In the last century, societal changes have meant that more generations are living apart and interacting less, which may result in less support and understanding across generations, as well as an increase in feelings of loneliness and isolation (Newman, 1980). Research on intergenerational contact has found that activities shared among multiple generations can be beneficial for the health and wellbeing for older adults, children and their caregivers.
For example, previous research evaluating an intergenerational playgroup setting with care home residents (older adults) and preschool aged children (0-4) found that the experience was positive and allowed for more feelings of ‘connection’ by both care home residents and the parents/carers who attended the sessions (Skropeta et al., 2014). Intergenerational programmes have also been found to improve a sense of ‘meaningfulness’ for older adults (Murayama et al, 2015). Other researchers have also found benefits for children who engage in intergenerational activities as pre-schoolers, such as more positive attitudes toward older adults, more empathy toward older adults, and more self-regulation in general (Femia et al., 2008; Heyman et al., 2011) with effects lasting past the experience into after they started attending school.

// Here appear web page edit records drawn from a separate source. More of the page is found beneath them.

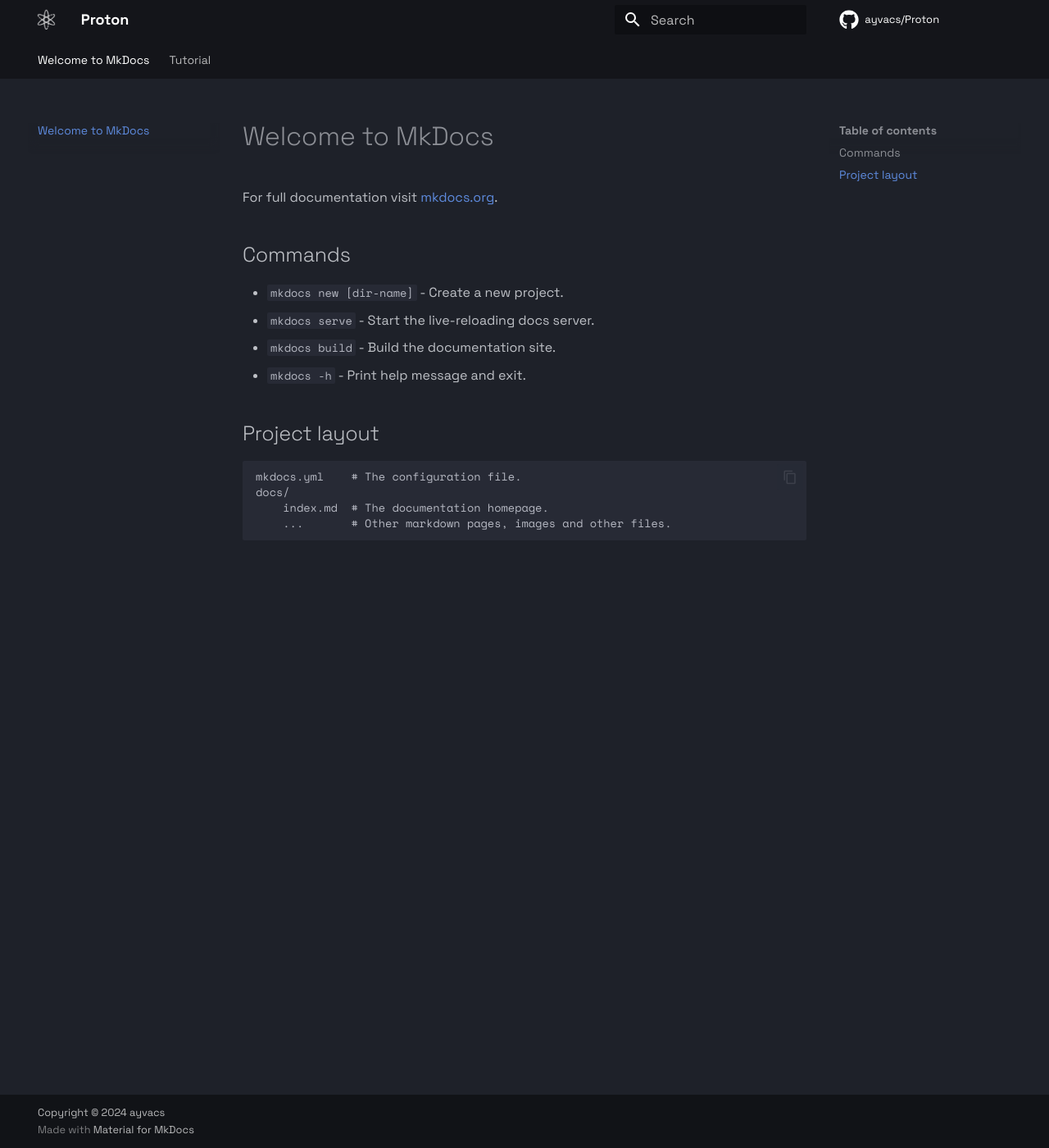
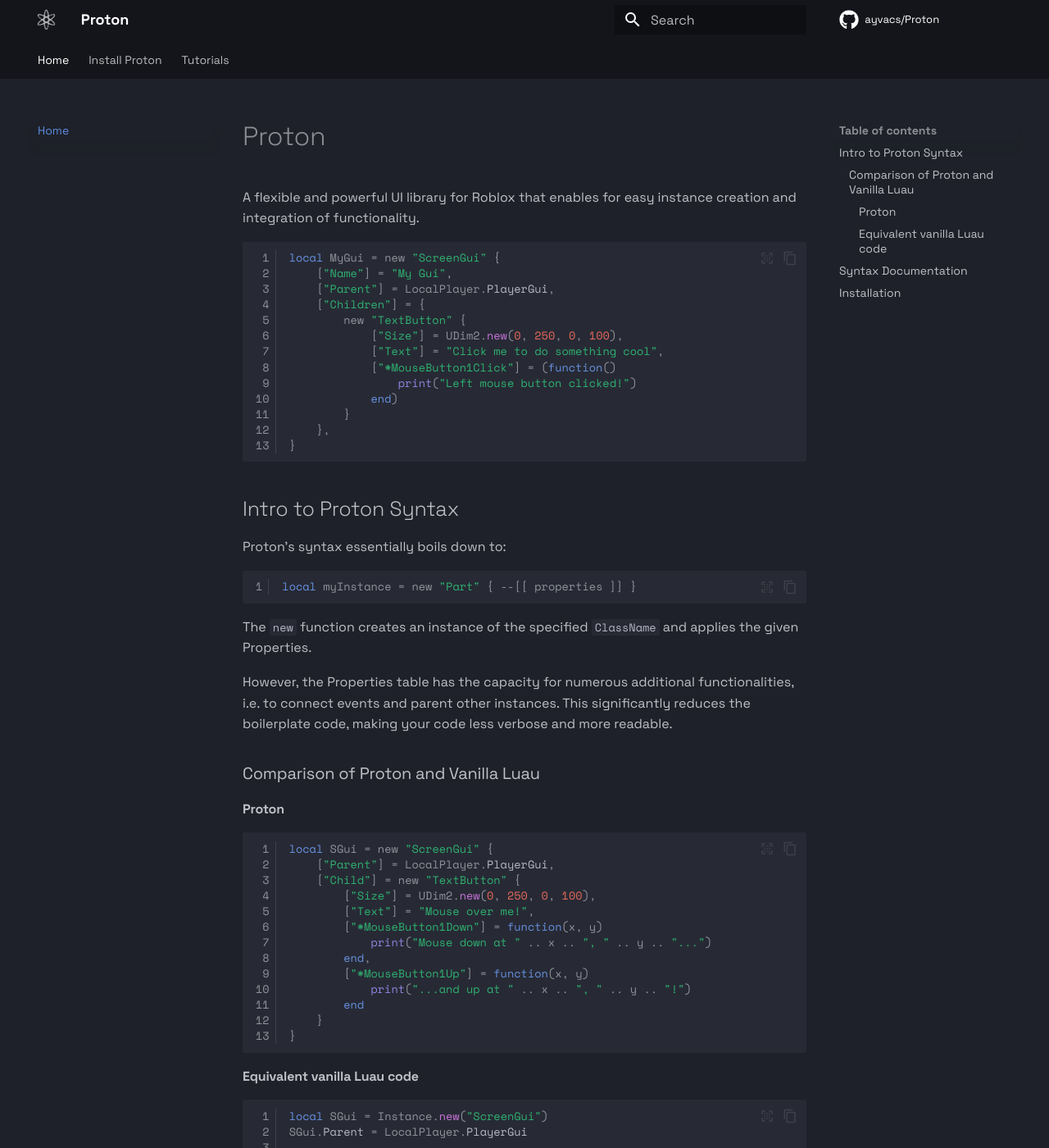
Before and after one commit to ayvacs/Proton, an MkDocs documentation site: the page built from docs/index.md, in a window 1280 px wide and 1400 px high. Shown: the whole window at 82% size. Built offline with MkDocs 1.6.1 and Material for MkDocs 9.7.7, drawn with Linux system fonts in a browser that asks for light colours; comment, search, counter and statistics services are not loaded; some of the changed text lies outside the part shown.

Commit message:
docs: basic documentation

````diff
--- a/docs/index.md
+++ b/docs/index.md
@@ -1,17 +1,83 @@
-# Welcome to MkDocs
+# Proton
 
-For full documentation visit [mkdocs.org](https://www.mkdocs.org).
+A flexible and powerful UI library for Roblox that enables for easy instance creation and integration of functionality.
 
-## Commands
+``` lua linenums="1"
+local MyGui = new "ScreenGui" {
+    ["Name"] = "My Gui",
+    ["Parent"] = LocalPlayer.PlayerGui,
+    ["Children"] = {
+        new "TextButton" {
+            ["Size"] = UDim2.new(0, 250, 0, 100),
+            ["Text"] = "Click me to do something cool",
+            ["*MouseButton1Click"] = (function()
+                print("Left mouse button clicked!")
+            end)
+        }
+    },
+}
+```
 
-* `mkdocs new [dir-name]` - Create a new project.
-* `mkdocs serve` - Start the live-reloading docs server.
-* `mkdocs build` - Build the documentation site.
-* `mkdocs -h` - Print help message and exit.
+## Intro to Proton Syntax
 
-## Project layout
+Proton's syntax essentially boils down to:
 
-    mkdocs.yml    # The configuration file.
-    docs/
-        index.md  # The documentation homepage.
-        ...       # Other markdown pages, images and other files.
+``` lua linenums="1"
+local myInstance = new "Part" { --[[ properties ]] }
+```
+
+The `new` function creates an instance of the specified `ClassName` and applies the given Properties.
+
+However, the Properties table has the capacity for numerous additional functionalities, i.e. to connect events and parent other instances. This significantly reduces the boilerplate code, making your code less verbose and more readable.
+
+### Comparison of Proton and Vanilla Luau
+
+#### Proton
+
+``` lua linenums="1"
+local SGui = new "ScreenGui" {
+    ["Parent"] = LocalPlayer.PlayerGui,
+    ["Child"] = new "TextButton" {
+        ["Size"] = UDim2.new(0, 250, 0, 100),
+        ["Text"] = "Mouse over me!",
+        ["*MouseButton1Down"] = function(x, y)
+            print("Mouse down at " .. x .. ", " .. y .. "...")
+        end,
+        ["*MouseButton1Up"] = function(x, y)
+            print("...and up at " .. x .. ", " .. y .. "!")
+        end
+    }
+}
+```
+
+#### Equivalent vanilla Luau code
+
+``` lua linenums="1"
+local SGui = Instance.new("ScreenGui")
+SGui.Parent = LocalPlayer.PlayerGui
+
+local TextButton = Instance.new("TextButton")
+TextButton.Parent = SGui
+TextButton.Size = UDim2.new(0, 250, 0, 100)
+TextButton.Text = "Mouse over me!"
+
+TextButton.MouseButton1Down:Connect(function(x, y)
+	print("Mouse down at " .. x .. ", " .. y .. "...")
+end)
+
+TextButton.MouseButton1Up:Connect(function(x, y)
+	print("...and up at " .. x .. ", " .. y .. "!")
+end)
+```
+
+The two code snippets perform identical functions, but notice how the Proton code is significantly less wordy and much more readable the than vanilla Luau code.
+
+## Syntax Documentation
+
+On this introduction page you observed how Proton can be used to easily apply functions and parent instances.
+
+You can learn more about Proton's syntax on [the syntax tutorial page](tutorials/syntax.md).
+
+## Installation
+
+Learn how to install Proton on [the installation guide](installation.md).
--- a/mkdocs.yml
+++ b/mkdocs.yml
@@ -5,6 +5,15 @@
 repo_url: https://github.com/ayvacs/Proton
 
 copyright: Copyright &copy; 2024 ayvacs
+
+
+nav:
+    - Home: index.md
+    - Install Proton: installation.md
+    - Tutorials:
+        - Syntax Guide: tutorials/syntax.md
+        - Events: tutorials/events.md
+        - Special Properties: tutorials/special-properties.md
 
 
 theme:
````
Also changed, not shown: docs/installation.md (added, +29 -0 lines), docs/tutorials/events.md (added, +43 -0 lines), docs/tutorials/special-properties.md (added, +18 -0 lines), docs/tutorials/syntax.md (added, +23 -0 lines), docs/assets/installation_guide/release_page.png (added), docs/tutorial/syntax.md (deleted).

However, findings on the benefits of intergenerational programmes have been mixed due to the variety of types of programmes and types of activities used for intergenerational contact. We hope to build the knowledge of not only exploring the benefits of intergenerational contact, but further explore the best activities to promote wellbeing and positive attitudes in all generations involved, and find the best methods for evaluating such programmes through our own research.

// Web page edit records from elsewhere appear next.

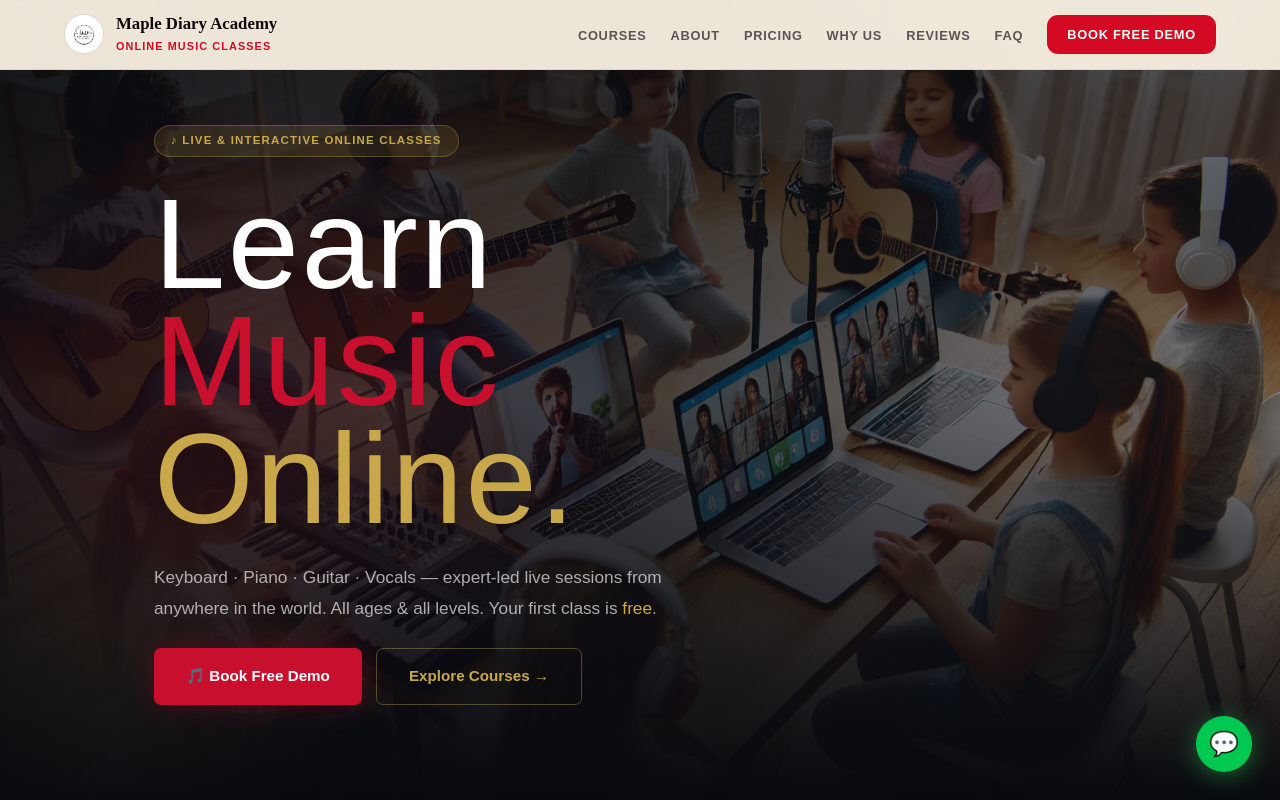
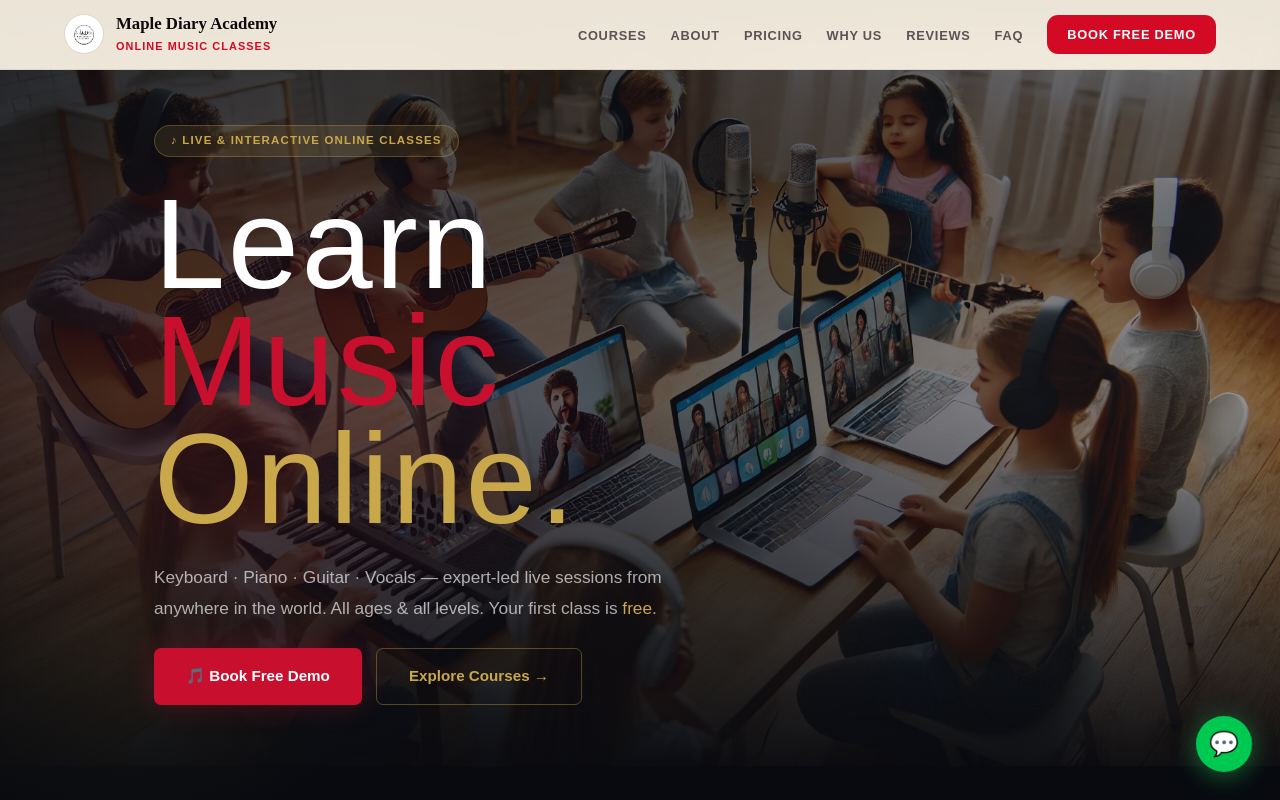
Before and after one commit to Snekhagopal/Maple_Academy, a Next.js app: page / in a window 1280 px wide. Shown: the top 800 px of the page. Built offline with nearby package versions, Linux system fonts and the light colour scheme.

Commit message:
hero banner  added

```diff
--- a/routeComponents/Home/Hero.tsx
+++ b/routeComponents/Home/Hero.tsx
@@ -11,11 +11,11 @@ const Hero = ({ onOpenDemo }: HeroProps) => {
     <section id="hero" className="relative min-h-screen flex items-center overflow-hidden">
       {/* Background image - full display */}
       <div className="absolute inset-0">
-        <Image src={heroBg} alt="" className="w-full h-full object-cover object-center bg-[#080A0F]" />
+        <Image src={heroBg} alt="" className="w-full h-full object-contain object-center bg-[#080A0F]" />
       </div>
       {/* Dark overlay with less transparency */}
-      <div className="absolute inset-0 bg-linear-to-r from-[#080A0F]/90 via-[#080A0F]/75 to-[#080A0F]/50" />
-      <div className="absolute inset-0 bg-linear-to-t from-[#080A0F] via-transparent to-[#080A0F]/40" />
+      <div className="absolute inset-0 bg-linear-to-r from-[#080A0F]/80 via-[#080A0F]/65 to-[#080A0F]/40" />
+      <div className="absolute inset-0 bg-linear-to-t from-[#080A0F] via-transparent to-[#080A0F]/30" />
       {/* Subtle color tint */}
       <div className="absolute inset-0" style={{ background: "radial-gradient(ellipse 60% 70% at 20% 50%, rgba(200,16,46,0.12) 0%, transparent 55%), radial-gradient(ellipse 40% 50% at 10% 80%, rgba(201,168,76,0.07) 0%, transparent 50%)" }} />
 
```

If you are interested in research in this area and would like to be involved with our project, please contact email@example.com